on a phone call. Meetings can be done online, rather than traveling long distances, wasting valuable time on travel. A downside to all of this, however, is that people are expected to be available all the time now. More work is expected, phone calls are presumed to always be answered or quickly returned when they aren’t. Sherridan Hughes, a psychologist specializing in career consulting writes, “There have always been workaholics, but I believe new technologies have certainly contributed to many more people taking work home and not properly switching off (literally and metaphorically).” (Hughes, 2012)
In many ways, personal technologies are also creating a new personal isolationism. Rather than congregating in public arenas more people are gathering online using social media websites such as Facebook and Twitter. They are buying their goods online, utilizing websites such as eBay and Amazon, never having to leave the house and therefore missing the chance of meeting new people. While they are meeting more people, learning more about those cultures and the world in general online, people are becoming tied to their computers. Social niceties are becoming a thing of the past, as more and more people are integrating the shorthanded communications that are prevalent during faceless interactions such as email, texting, and online chatting into their everyday conversations. The need to leave the house for social
Running head: Isolation 7EVERHART
Interaction has lessened with the advances in personal technology. Computer systems can restructure social relationships by altering the kinds of information readily available, reorganizing patterns of access to information, altering the cost and work of organizing information, and shifting patterns of social dependencies for key resources. (Kling, 1991)

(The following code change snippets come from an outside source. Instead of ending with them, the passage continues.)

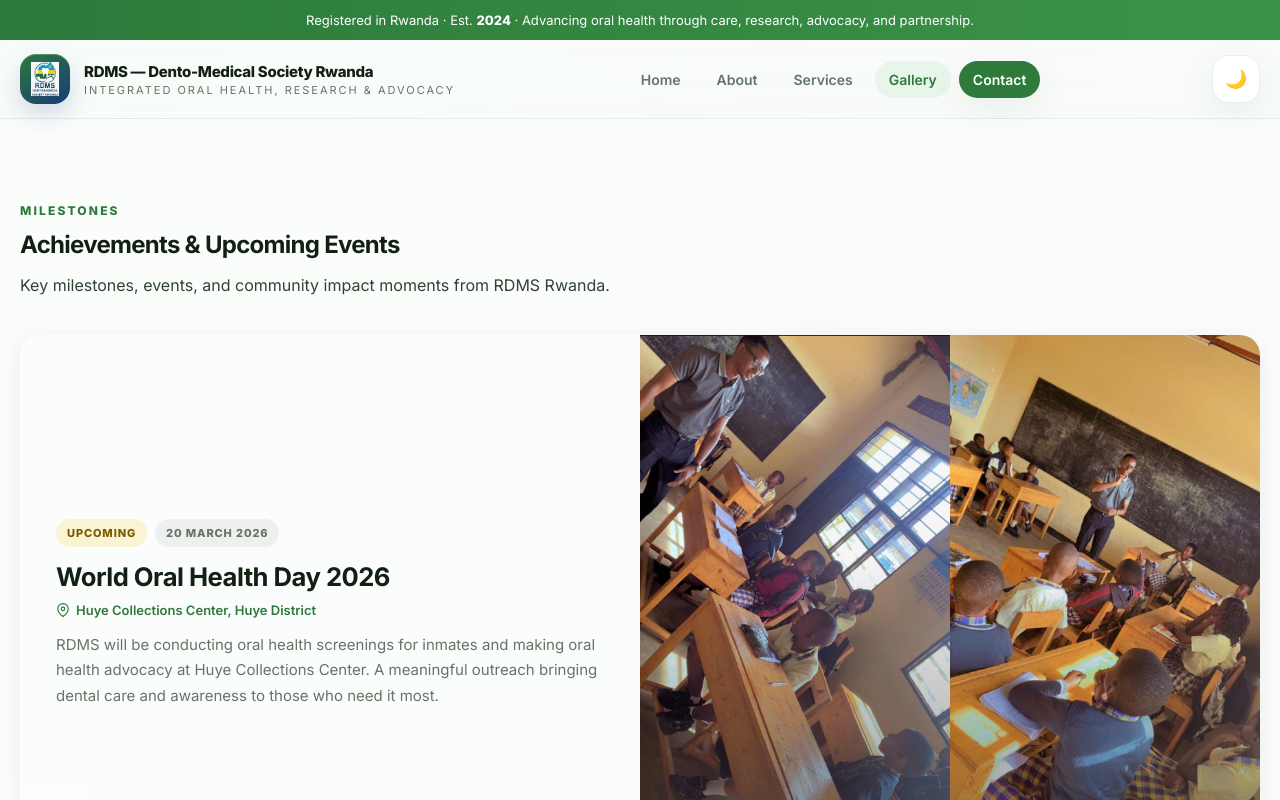
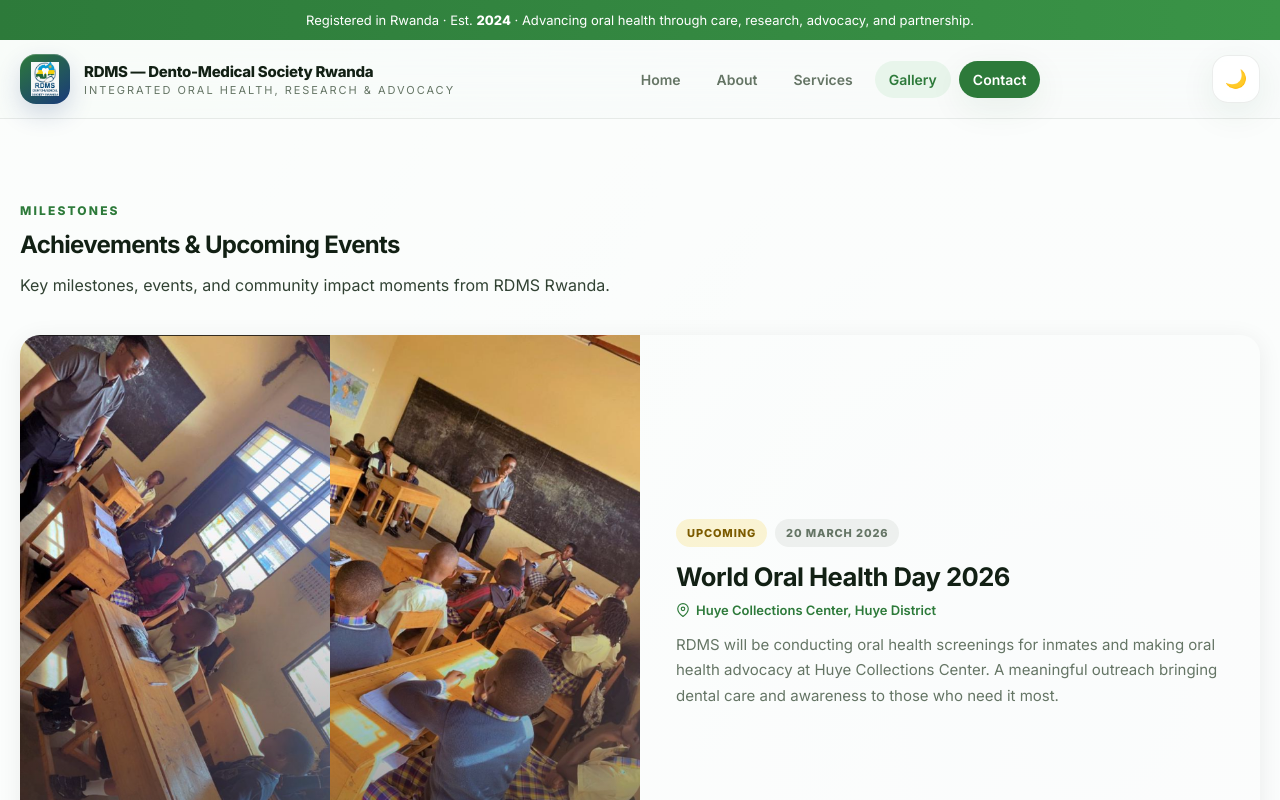
Before and after one commit to erwinatibor/rdms-website, a React (Vite) app: page /gallery in a window 1280 px wide. Shown: the top 800 px of the page. Built offline with nearby package versions, Linux system fonts and the light colour scheme.

Commit message:
Alternate achievement card layout: image left/right on each row

```diff
--- a/src/components/Achievements.jsx
+++ b/src/components/Achievements.jsx
@@ -50,8 +50,8 @@ export default function Achievements() {
         <p className="lead">Key milestones, events, and community impact moments from RDMS Rwanda.</p>
 
         <div className="achievements-list">
-          {achievements.map((a) => (
-            <div className="achievement-card" key={a.title}>
+          {achievements.map((a, idx) => (
+            <div className={`achievement-card${idx % 2 === 0 ? ' achievement-card-img-left' : ''}`} key={a.title}>
               <div className="achievement-header">
                 <div className="achievement-meta">
                   <span className={`tag ${a.statusCls}`}>{a.status}</span>
--- a/src/index.css
+++ b/src/index.css
@@ -549,6 +549,10 @@ h1 .accent { color: var(--green); }
   grid-template-columns: 1fr 1fr;
 }
 
+.achievement-card-img-left .achievement-images {
+  order: -1;
+}
+
 .achievement-header {
   padding: 32px 36px 28px;
   display: flex;
```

Technology opens up many doors for students at all academic levels to do real work as they study a particular subject. Integrating a curriculum with technology involves making technology into a tool to enhance learning in a content area or multidisciplinary setting. The technology should become an integral part of how the classroom functions, as accessible as all other classroom tools. For me online schooling has helped me maintain my job and my household without the hassle of having to try to find the time to fit all this in my daily schedule. Students are starting to work from home and receive their high school diplomas.
While this is by no means a complete list of technologies that have affected the isolationism of Americans, they are the main ones, and the creation of each of the technologies discussed here has created many sub-industries or technologies. These lesser categories create more employment, and many times lead to even more technological inventions. Most give Americans the freedoms to learn, travel, and generally not be tied to one place, thereby ending both the
Running head: Isolation 8EVERHART
Physical and intellectual isolation that had previously been standard in America. Some have had the unintended side effect of a new personal isolation. The results are that Americans may now choose the degree of their own isolation or lack thereof. We are no longer tethered by geography, logistics, or lack of information available to us. The world is open for any explorations we choose to make and information we wish to learn. Technology has given us the freedom and ability to accomplish things our ancestors never dreamed possible, and is ever changing the face of the physical and intellectual isolation of Americans every day.
Bowles, M.D. (2011). Retrieved November 5, 2012, from American History 1865-Present:
Hughes, S. (2012, November 5). Retrieved November 5, 2012, from Upmarket:
Kling, R. (1991, summer). Computerization and Social Transformation. Science, Technology, & Human Values, Vol 16, No3 (summer, 1991).
Traber, M. (1995). Retrieved November 5, 2012, form WACC—Promoting Communication for Social Change: http://waccglobal.org/en/20063-communication-for-development-and-social-justice/597-Beyond-patriotism-Escaping-the-idelolgical-prison.html.
White, T.H. (Unknown). Radio during World War One (1914-1919). Retrieved November 5, 2012, from United States Early Radio History: http://earlyradiohistory.us/sec013.htm.